When examining the legal vocabulary, we encounter two different types of semantic information associated with elements from legal text. On the one hand, there is ontological structuring in the form of a conceptual model of the legal domain, consisting of a complex structure of concepts, forms and abstraction from legal textual material. On the other hand, there is a vocabulary of lexical items that lexicalize concepts, which are not necessarily restricted to the legal domain, and are associated with specific linguistic information.

As a consequence, legal terminology used in the various legal systems, both European and non-European, expresses not only the legal concepts which operate there, but further reflects the profound differences which exist between the various systems and the differing legal outlook of the lawyers in each system. Given the structural domain specificity of legal language, we cannot speak about “translating the law” to ascertain correspondences between legal terminology in various languages, since the translational correspondence of two terms satisfies neither the semantic correspondence of the concepts they denote, nor the requirements of the different legal systems. This complexity pose crucial problems in accessing legal information, as traditional search engines for legal information retrieval do not include legal knowledge into their search strategies, on which to perform conceptual query expansion and cross-lingual retrieval.

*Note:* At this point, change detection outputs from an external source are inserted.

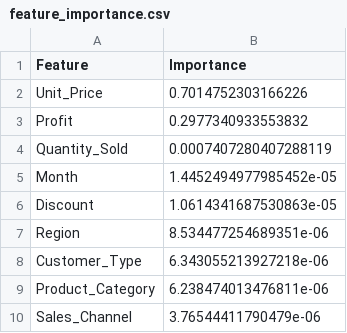
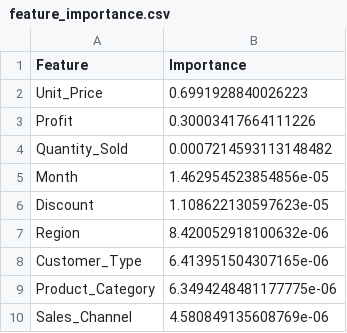
Before and after one commit to Sanjay34598/Business-analytics, a CSV file: ml/data/processed/feature_importance.csv, drawn as a sheet.

Commit message:
feat: add model feature importance results, analysis report, and dataset metadata records

```diff
--- a/ml/data/processed/feature_importance.csv
+++ b/ml/data/processed/feature_importance.csv
@@ -1,10 +1,10 @@
 Feature,Importance
-Unit_Price,0.7014752303166226
-Profit,0.2977340933553832
-Quantity_Sold,0.0007407280407288119
-Month,1.4452494977985452e-05
-Discount,1.0614341687530863e-05
-Region,8.534477254689351e-06
-Customer_Type,6.343055213927218e-06
-Product_Category,6.238474013476811e-06
-Sales_Channel,3.76544411790479e-06
+Unit_Price,0.6991928840026223
+Profit,0.30003417664111226
+Quantity_Sold,0.0007214593113148482
+Month,1.462954523854856e-05
+Discount,1.108622130597623e-05
+Region,8.420052918100632e-06
+Customer_Type,6.413951504307165e-06
+Product_Category,6.3494248481177775e-06
+Sales_Channel,4.580849135608769e-06
```
Also changed, not shown: 2 other files.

The LOIS project (Lexical Ontologies for legal Information Sharing, EDC 22161, 2004-2006) aims to remedy this semantic lacuna by means of the development of a multi-language legal lexicon, whose structure is based on existing de facto standards for semantic lexicons construction, the (Euro)WordNet architecture. The project integrated top-down and bottom-up methodologies for the ontology population, in order to cope with the acquisition and combination of multilingual domain specific terminology and existing general language repositories. The database holds 33000 concepts (synsets in wordnet terminology) in six languages (Italian, English, Dutch, German Portuguese and Czech), which originate from European Community definitions, terms extracted from national legislation and terminological repositories.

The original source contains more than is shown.